─── Data to examine ───
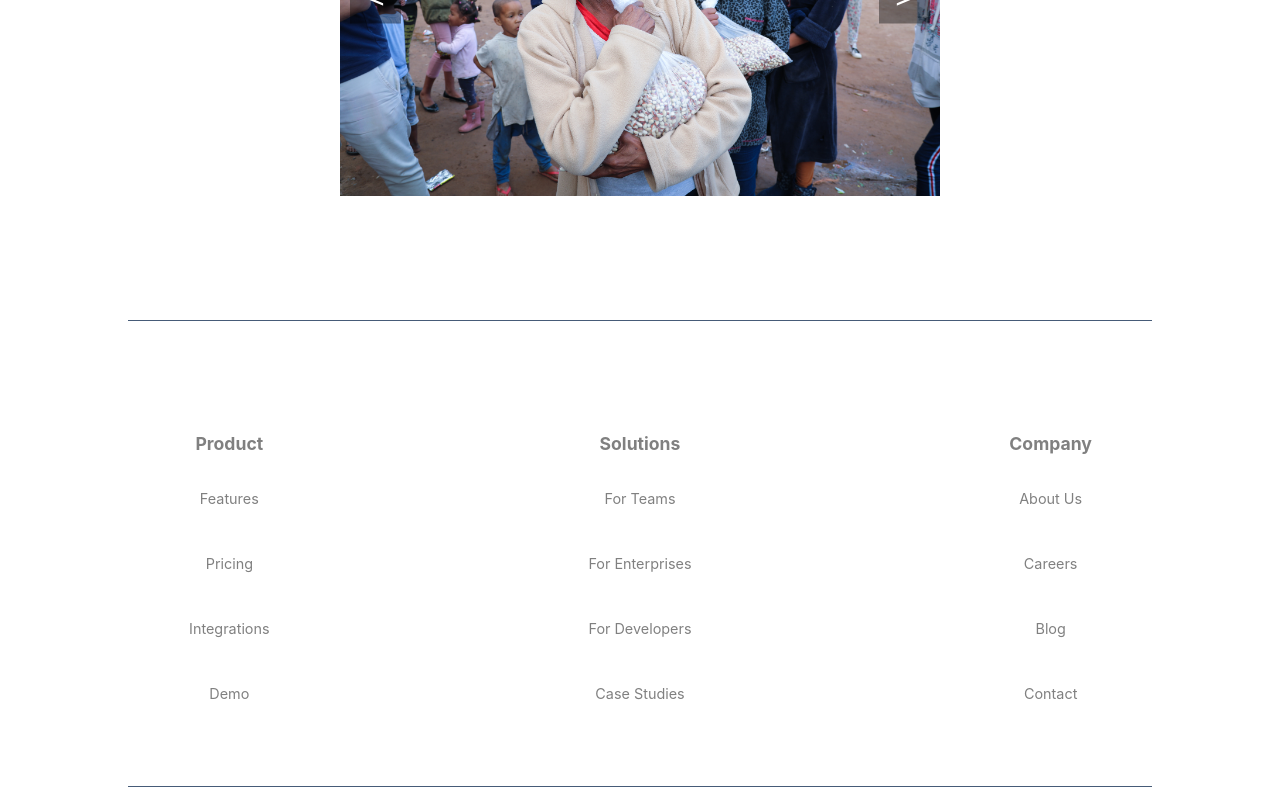
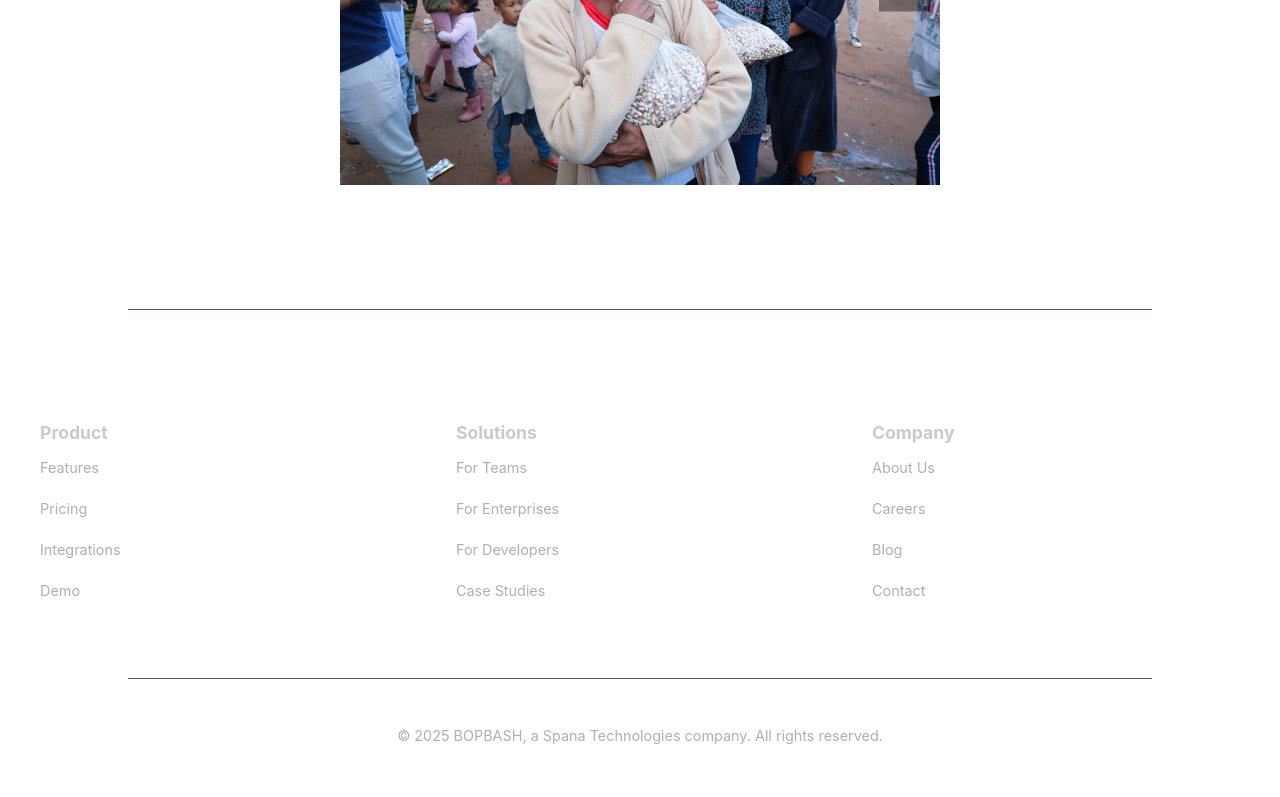
Before and after one commit to Bukho127/Bopbash_web_app, a Vue app: page / in a window 1280 px wide. Shown: the part 2000-2797 px from the top of the page. Built offline with nearby package versions, Linux system fonts and the light colour scheme.

Commit message:
I worked on the footer

```diff
--- a/src/components/FooterPage.vue
+++ b/src/components/FooterPage.vue
@@ -9,15 +9,15 @@
       <div class="social-links">
         <a href="https://facebook.com" target="_blank" aria-label="Facebook">
           <font-awesome-icon :icon="['fab', 'facebook']" />
-          Facebook
+
         </a>
         <a href="https://twitter.com" target="_blank" aria-label="Twitter">
           <font-awesome-icon :icon="['fab', 'twitter']" />
-          Twitter
+
         </a>
         <a href="https://instagram.com" target="_blank" aria-label="Instagram">
           <font-awesome-icon :icon="['fab', 'instagram']" />
-          Instagram
+
         </a>
       </div>
 
@@ -78,4 +78,15 @@ hr{
 .social-links a:hover {
   color:rgb(255, 115, 0);
 }
+
+@media screen and  (max-width: 768px){
+hr {
+  margin-bottom: 1rem;
+  width: 90%;
+}
+p{
+  text-align: left;
+  margin: 2rem 1.5rem 3rem 1rem;
+}
+}
 </style>
--- a/src/components/PreFooter.vue
+++ b/src/components/PreFooter.vue
@@ -2,54 +2,81 @@
   <section class="pre-footer">
     <div class="container">
       <div class="columns">
-        <!-- Product -->
-        <div class="column">
-          <h3>Product</h3>
-          <ul>
-            <li><a href="#">Features</a></li>
-            <li><a href="#">Pricing</a></li>
-            <li><a href="#">Integrations</a></li>
-            <li><a href="#">Demo</a></li>
-          </ul>
+
+        <div
+          class="column"
+          v-for="(section, i) in sections"
+          :key="i"
+        >
+          <h3 @click="toggle(i)" class="accordion-title">
+            {{ section.title }}
+            <!-- arrow indicator -->
+            <span class="arrow" v-if="isMobile">
+               <FontAwesomeIcon :icon="isOpen(i) ? 'angle-down' : 'angle-right'" />
+            </span>
+          </h3>
+
+          <!-- Accordion body -->
+          <transition name="accordion">
+            <ul v-show="!isMobile || isOpen(i)">
+              <li v-for="link in section.links" :key="link">
+                <a href="#">{{ link }}</a>
+              </li>
+            </ul>
+          </transition>
         </div>
 
-        <!-- Solutions -->
-        <div class="column">
-          <h3>Solutions</h3>
-          <ul>
-            <li><a href="#">For Teams</a></li>
-            <li><a href="#">For Enterprises</a></li>
-            <li><a href="#">For Developers</a></li>
-            <li><a href="#">Case Studies</a></li>
-          </ul>
-        </div>
-
-        <!-- Company -->
-        <div class="column">
-          <h3>Company</h3>
-          <ul>
-            <li><a href="#">About Us</a></li>
-            <li><a href="#">Careers</a></li>
-            <li><a href="#">Blog</a></li>
-            <li><a href="#">Contact</a></li>
-          </ul>
-        </div>
       </div>
     </div>
   </section>
 </template>
 
 <script>
+import { FontAwesomeIcon } from '@fortawesome/vue-fontawesome';
+
 export default {
-  name: "PreFooter"
-}
+  name: "PreFooter",
+  components:{FontAwesomeIcon},
+  data() {
+    return {
+      openIndex: null, // which section is open
+      isMobile: false,
+      sections: [
+        { title: "Product", links: ["Features", "Pricing", "Integrations", "Demo"] },
+        { title: "Solutions", links: ["For Teams", "For Enterprises", "For Developers", "Case Studies"] },
+        { title: "Company", links: ["About Us", "Careers", "Blog", "Contact"] }
+      ]
+    };
+  },
+  mounted() {
+    this.checkScreen();
+    window.addEventListener("resize", this.checkScreen);
+  },
+  beforeUnmount() {
+    window.removeEventListener("resize", this.checkScreen);
+  },
+  methods: {
+    checkScreen() {
+      this.isMobile = window.innerWidth <= 768;
+      if (!this.isMobile) {
+        this.openIndex = null; // reset when desktop
+      }
+    },
+    toggle(i) {
+      if (!this.isMobile) return;
+      this.openIndex = this.openIndex === i ? null : i;
+    },
+    isOpen(i) {
+      return this.openIndex === i;
+    }
+  }
+};
 </script>
 
 <style scoped>
 .pre-footer {
   background: var(--background-color);
   padding: 3rem 1rem;
-
 }
 
 .container {
@@ -60,13 +87,19 @@ export default {
 .columns {
   display: grid;
   grid-template-columns: repeat(3, 1fr);
-  gap: 2rem;
+  gap: 3rem;
+}
+
+.column {
+  display: flex;
+  flex-direction: column;
+  text-align: left;
 }
 
 .column h3 {
   font-size: 1.1rem;
   margin-bottom: 1rem;
-  color:gray;
+  color: #cacaca;
 }
 
 .column ul {
@@ -76,19 +109,55 @@ export default {
 }
 
 .column li {
-  margin-bottom: 0.5rem;
+  margin-bottom: 1.5rem;
 }
 
 .column a {
-  color: gray;
+  color: #b0b0b0;
   text-decoration: none;
+  transition: color 0.2s;
 }
-
 .column a:hover {
   color: #000;
 }
 
-li{
-    padding: 20px;
+/* Mobile accordion styles */
+@media screen and (max-width: 768px) {
+  .columns {
+    grid-template-columns: 1fr;
+    gap: 0;
+  }
+
+  .accordion-title {
+    font-size: 1px;
+    cursor: pointer;
+    text-transform: uppercase;
+    font-weight: 600;
+    display: flex;
+    justify-content: space-between;
+    align-items: center;
+  }
+
+  .column ul {
+    margin-bottom: 1rem;
+    padding-left: 1rem;
+  }
+}
+
+/* Smooth collapse animation */
+.accordion-enter-active,
+.accordion-leave-active {
+  transition: all 0.3s ease;
+}
+.accordion-enter-from,
+.accordion-leave-to {
+  max-height: 0;
+  opacity: 0;
+  overflow: hidden;
+}
+.accordion-enter-to,
+.accordion-leave-from {
+  max-height: 500px;
+  opacity: 1;
 }
 </style>
--- a/src/main.js
+++ b/src/main.js
@@ -10,8 +10,11 @@ import { faArrowRight } from '@fortawesome/free-solid-svg-icons'
 import { faBars } from '@fortawesome/free-solid-svg-icons'
 import { faChevronUp, faChevronDown } from '@fortawesome/free-solid-svg-icons'
 import { faFacebook, faTwitter, faInstagram } from '@fortawesome/free-brands-svg-icons'
+import {faAngleRight} from '@fortawesome/free-solid-svg-icons'
+import {faAngleDown} from '@fortawesome/free-solid-svg-icons'
 
-library.add(faArrowRight, faBars,faChevronUp, faChevronDown, faFacebook, faTwitter, faInstagram)
+
+library.add(faArrowRight, faBars,faChevronUp, faChevronDown, faFacebook, faTwitter, faInstagram, faAngleRight, faAngleDown)
 
 
 const app = createApp(App)
--- a/src/views/LandingPage.vue
+++ b/src/views/LandingPage.vue
@@ -151,19 +151,33 @@ export default {
   color:rgba(255, 115, 0, 0.8);
 }
 
-.hero__image {
-  max-width: 100%;
+.hero__image{
+  width: 100%;
+  flex-shrink: 0;
+}
+
+.hero__image img {
+  max-width: 1200px;
+  width: 100%;
   height: auto;
   margin: 0 auto;
-  padding: 0; /* center image under text */
+  padding: 0;
 }
 @media (max-width: 768px) {
   .hero {
     padding: 4rem 1rem;
   }
   .hero__image {
-    max-width: 50%;      /* scale down on mobile */
+    width: 100%;
+    max-width: 800px;      /* scale down on mobile */
     margin-top: 1.5rem;
+  }
+
+  .hero__cta{
+    width: 90%;
+    margin: 0.5rem 0;
+    height: 4.5rem;
+
   }
 
 }
```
───
• **Instructions to follow**
Give nothing but the number of lines in the entries that include "solid".

• **Written answer**
5